Friday, April 10, 2009
When I act, I like to refer to the character I'm playing as a separate person, and call the character by name, rather than saying "I" when referring to the character. I know it sounds silly, but bear with me.
I love the movie The Apartment -- a darkly sweet, slightly maudlin romantic comedy released in 1960. I jumped at the chance to work with a film student to recreate a scene from this movie. I'm playing the part of Fran Kubelik, an elevator operator at a giant insurance company who fell in love with the wrong guy -- a married executive who swears he'll leave his wife for Fran. In this scene we're recreating, Fran just got an emotional sucker-punch from the executive's secretary who informed Fran that she's one in a long line of mistresses, and that the executive will not leave his wife as promised. Fran has to hide her breaking heart from a nice guy/pushover in the office named Bud who tries to ask Fran out. His timing couldn't be worse.
So I have to act like Fran, who is trying so hard to keep her cool, fighting back tears and revulsion, trying to be polite to Bud, but also wanting desperately to get away from him so she can go tend to her wounded heart and shattered self-esteem. Acting out this four-minute scene is emotionally exhausting, especially when done repeatedly over a two-hour rehearsal. Imagine your slightly out of shape psyche running a 10K.
Fran is not me. I am not Fran. But sweet, fragile, wants to be tough, wants to be independent, wants to make smart choices, but fails miserably, Fran tires me out.

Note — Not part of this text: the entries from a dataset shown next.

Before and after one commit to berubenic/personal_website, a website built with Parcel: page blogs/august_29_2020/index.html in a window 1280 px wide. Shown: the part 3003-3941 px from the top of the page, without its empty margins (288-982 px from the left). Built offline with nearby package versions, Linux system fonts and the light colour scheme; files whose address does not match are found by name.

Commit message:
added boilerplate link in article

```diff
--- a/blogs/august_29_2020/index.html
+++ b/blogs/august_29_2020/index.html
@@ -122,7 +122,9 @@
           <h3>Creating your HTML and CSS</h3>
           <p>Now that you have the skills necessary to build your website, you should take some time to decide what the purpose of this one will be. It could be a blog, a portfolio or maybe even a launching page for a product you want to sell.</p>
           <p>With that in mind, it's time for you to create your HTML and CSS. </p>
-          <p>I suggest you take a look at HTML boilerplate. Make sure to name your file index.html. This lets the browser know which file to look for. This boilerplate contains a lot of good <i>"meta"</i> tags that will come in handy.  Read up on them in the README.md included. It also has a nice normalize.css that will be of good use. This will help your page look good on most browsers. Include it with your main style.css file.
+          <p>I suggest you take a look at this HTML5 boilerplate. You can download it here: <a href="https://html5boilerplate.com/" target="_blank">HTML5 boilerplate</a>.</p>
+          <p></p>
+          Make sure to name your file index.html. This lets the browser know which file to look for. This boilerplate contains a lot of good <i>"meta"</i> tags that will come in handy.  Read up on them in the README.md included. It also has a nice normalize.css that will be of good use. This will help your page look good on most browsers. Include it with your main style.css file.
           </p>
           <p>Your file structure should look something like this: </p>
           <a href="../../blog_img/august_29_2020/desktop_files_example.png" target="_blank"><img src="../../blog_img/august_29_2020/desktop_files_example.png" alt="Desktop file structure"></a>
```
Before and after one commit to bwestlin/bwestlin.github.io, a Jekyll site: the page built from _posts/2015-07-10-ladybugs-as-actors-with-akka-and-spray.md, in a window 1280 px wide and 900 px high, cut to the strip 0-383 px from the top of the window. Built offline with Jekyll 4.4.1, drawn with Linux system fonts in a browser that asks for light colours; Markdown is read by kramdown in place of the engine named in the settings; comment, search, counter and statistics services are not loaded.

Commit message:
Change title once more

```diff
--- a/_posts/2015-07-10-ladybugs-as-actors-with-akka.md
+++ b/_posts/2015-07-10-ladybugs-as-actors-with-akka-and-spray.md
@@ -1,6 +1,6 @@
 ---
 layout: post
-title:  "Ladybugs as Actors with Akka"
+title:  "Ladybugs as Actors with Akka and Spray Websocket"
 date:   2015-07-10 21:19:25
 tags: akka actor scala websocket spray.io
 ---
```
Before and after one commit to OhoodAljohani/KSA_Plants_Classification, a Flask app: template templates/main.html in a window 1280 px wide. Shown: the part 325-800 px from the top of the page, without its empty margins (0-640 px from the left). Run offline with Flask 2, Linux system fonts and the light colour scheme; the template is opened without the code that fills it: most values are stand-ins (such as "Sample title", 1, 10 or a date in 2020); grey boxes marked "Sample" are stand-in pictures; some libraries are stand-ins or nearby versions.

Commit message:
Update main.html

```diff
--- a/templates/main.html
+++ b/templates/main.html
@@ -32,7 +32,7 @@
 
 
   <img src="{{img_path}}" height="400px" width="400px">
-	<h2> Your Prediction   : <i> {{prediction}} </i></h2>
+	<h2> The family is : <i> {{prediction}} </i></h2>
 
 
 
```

As rewarding as this experience is, I'll be glad when it's over.